• GOAL OF THE EXERCISE
All lines in the records below with the word "video" must be returned.

• PROVIDED MATERIAL

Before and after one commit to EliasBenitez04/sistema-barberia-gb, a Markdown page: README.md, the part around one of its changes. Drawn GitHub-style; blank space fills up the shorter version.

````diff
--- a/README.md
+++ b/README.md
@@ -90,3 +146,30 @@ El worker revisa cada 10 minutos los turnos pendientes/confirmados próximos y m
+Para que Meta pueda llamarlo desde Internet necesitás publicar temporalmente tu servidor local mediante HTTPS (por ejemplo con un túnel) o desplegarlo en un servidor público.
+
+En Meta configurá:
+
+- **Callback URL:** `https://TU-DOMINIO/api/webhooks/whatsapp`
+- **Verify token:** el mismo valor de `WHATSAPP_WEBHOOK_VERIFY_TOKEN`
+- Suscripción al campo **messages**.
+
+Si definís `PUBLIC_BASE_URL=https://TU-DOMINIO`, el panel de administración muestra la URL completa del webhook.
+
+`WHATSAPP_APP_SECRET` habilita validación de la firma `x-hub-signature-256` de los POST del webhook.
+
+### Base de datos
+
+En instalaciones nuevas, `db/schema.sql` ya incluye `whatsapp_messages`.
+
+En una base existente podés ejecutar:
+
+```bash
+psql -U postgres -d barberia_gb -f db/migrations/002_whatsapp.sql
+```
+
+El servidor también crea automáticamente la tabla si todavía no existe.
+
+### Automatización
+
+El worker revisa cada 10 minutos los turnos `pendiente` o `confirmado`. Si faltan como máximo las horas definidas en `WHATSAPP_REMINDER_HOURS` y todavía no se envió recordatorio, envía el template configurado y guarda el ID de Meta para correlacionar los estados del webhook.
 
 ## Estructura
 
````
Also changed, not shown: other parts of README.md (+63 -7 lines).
==
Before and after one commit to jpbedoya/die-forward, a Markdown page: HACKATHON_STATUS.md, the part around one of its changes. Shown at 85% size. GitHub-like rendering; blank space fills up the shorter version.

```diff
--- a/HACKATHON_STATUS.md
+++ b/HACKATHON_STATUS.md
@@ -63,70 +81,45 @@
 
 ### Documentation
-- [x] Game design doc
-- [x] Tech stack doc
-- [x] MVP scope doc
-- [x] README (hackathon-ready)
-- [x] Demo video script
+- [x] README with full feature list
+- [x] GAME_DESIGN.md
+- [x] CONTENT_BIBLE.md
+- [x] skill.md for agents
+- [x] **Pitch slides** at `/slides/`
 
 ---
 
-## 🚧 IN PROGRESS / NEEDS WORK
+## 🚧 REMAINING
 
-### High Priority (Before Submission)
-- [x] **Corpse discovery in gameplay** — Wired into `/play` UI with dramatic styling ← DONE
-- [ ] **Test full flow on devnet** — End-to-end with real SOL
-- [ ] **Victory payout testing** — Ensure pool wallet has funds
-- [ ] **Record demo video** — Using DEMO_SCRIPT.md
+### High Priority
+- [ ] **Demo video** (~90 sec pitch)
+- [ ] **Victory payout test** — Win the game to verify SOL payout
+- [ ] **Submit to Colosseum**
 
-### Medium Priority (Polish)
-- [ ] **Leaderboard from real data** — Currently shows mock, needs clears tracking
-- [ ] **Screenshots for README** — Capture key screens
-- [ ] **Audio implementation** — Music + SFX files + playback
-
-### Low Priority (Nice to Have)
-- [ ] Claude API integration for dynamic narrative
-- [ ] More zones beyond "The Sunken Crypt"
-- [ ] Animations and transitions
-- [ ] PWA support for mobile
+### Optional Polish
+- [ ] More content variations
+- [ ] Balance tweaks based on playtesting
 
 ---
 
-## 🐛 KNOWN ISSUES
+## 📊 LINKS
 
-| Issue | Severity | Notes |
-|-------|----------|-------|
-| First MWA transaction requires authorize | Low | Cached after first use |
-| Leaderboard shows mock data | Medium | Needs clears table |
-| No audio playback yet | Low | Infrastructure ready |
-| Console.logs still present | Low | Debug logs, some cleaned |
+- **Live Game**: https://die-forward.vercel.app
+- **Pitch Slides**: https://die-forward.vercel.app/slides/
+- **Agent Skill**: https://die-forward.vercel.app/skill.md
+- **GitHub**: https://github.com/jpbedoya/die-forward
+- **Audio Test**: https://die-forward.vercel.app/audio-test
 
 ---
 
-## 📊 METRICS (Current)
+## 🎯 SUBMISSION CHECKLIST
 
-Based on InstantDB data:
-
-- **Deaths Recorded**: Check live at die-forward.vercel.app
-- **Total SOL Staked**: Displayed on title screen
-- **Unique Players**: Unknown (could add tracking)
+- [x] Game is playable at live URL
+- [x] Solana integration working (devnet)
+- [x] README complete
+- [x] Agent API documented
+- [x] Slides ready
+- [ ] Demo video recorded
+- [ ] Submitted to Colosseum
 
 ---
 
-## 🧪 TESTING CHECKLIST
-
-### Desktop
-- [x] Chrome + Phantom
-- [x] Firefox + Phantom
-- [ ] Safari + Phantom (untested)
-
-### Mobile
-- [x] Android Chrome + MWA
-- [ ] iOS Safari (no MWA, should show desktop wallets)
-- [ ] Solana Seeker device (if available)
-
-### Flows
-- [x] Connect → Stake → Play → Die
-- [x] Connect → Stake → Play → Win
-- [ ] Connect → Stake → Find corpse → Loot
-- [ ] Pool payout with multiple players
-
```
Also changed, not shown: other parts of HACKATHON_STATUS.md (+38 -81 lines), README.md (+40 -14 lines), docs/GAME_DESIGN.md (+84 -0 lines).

• WORKED SOLUTION
-- [x] Demo video script
-- [ ] **Record demo video** — Using DEMO_SCRIPT.md
+- [ ] **Demo video** (~90 sec pitch)
+- [ ] Demo video recorded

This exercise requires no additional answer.